Records for processing:
::::

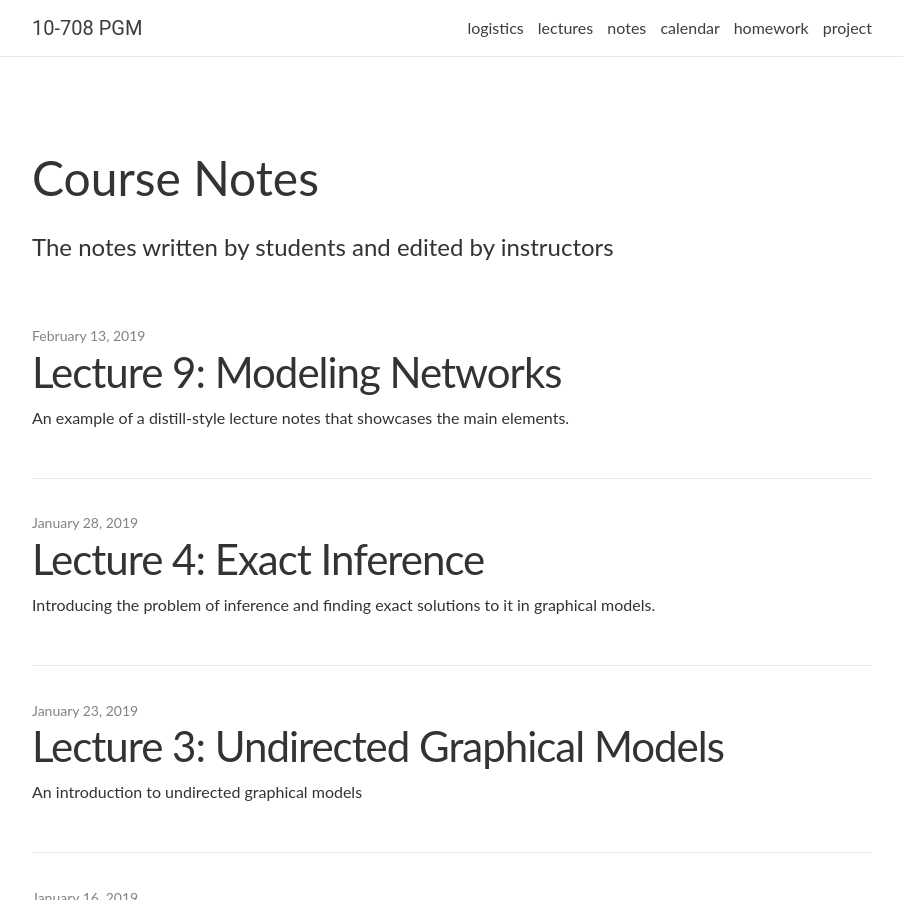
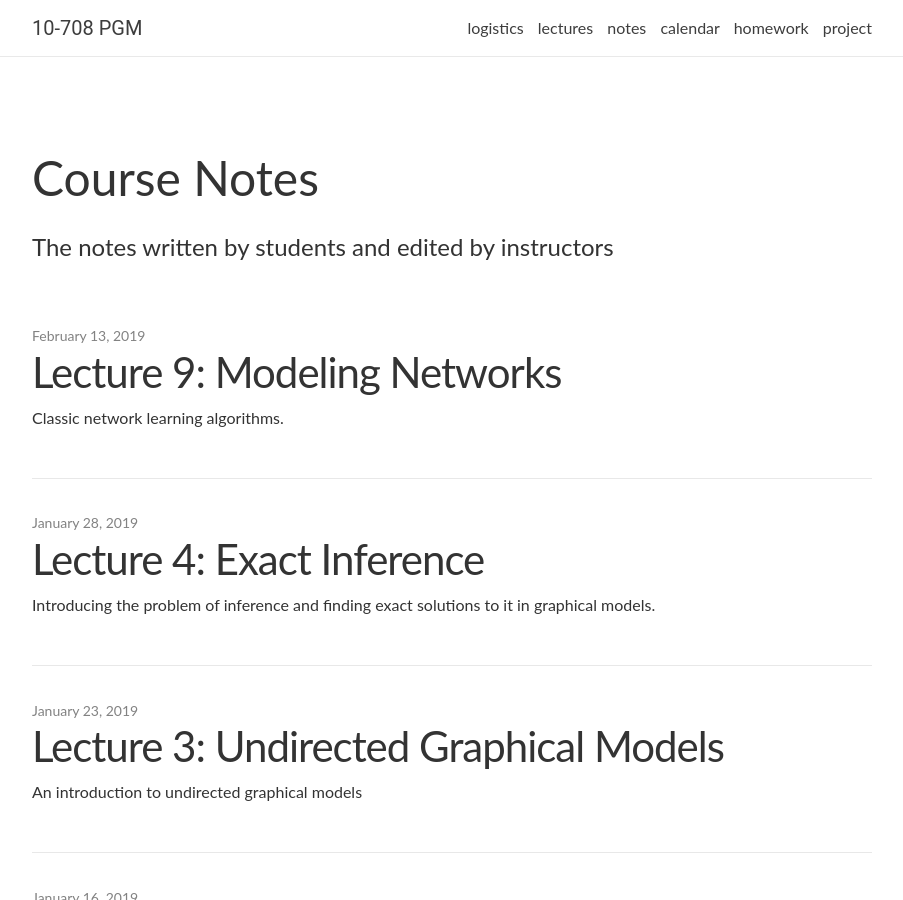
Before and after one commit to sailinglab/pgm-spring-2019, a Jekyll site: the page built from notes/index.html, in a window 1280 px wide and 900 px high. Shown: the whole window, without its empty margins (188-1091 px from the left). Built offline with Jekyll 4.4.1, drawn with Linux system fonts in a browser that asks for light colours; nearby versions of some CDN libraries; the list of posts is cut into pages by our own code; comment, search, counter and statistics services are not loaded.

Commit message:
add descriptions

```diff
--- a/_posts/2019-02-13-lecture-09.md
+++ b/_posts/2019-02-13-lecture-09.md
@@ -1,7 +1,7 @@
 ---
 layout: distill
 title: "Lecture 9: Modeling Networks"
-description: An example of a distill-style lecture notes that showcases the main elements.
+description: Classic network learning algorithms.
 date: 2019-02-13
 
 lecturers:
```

::::

Problem statement:
Wherever an image appears, omit it, and retype everything else in the entries exactly.

Output of the task:
Before and after one commit to sailinglab/pgm-spring-2019, a Jekyll site: the page built from notes/index.html, in a window 1280 px wide and 900 px high. Shown: the whole window, without its empty margins (188-1091 px from the left). Built offline with Jekyll 4.4.1, drawn with Linux system fonts in a browser that asks for light colours; nearby versions of some CDN libraries; the list of posts is cut into pages by our own code; comment, search, counter and statistics services are not loaded.

Commit message:
add descriptions

```diff
--- a/_posts/2019-02-13-lecture-09.md
+++ b/_posts/2019-02-13-lecture-09.md
@@ -1,7 +1,7 @@
 ---
 layout: distill
 title: "Lecture 9: Modeling Networks"
-description: An example of a distill-style lecture notes that showcases the main elements.
+description: Classic network learning algorithms.
 date: 2019-02-13
 
 lecturers:
```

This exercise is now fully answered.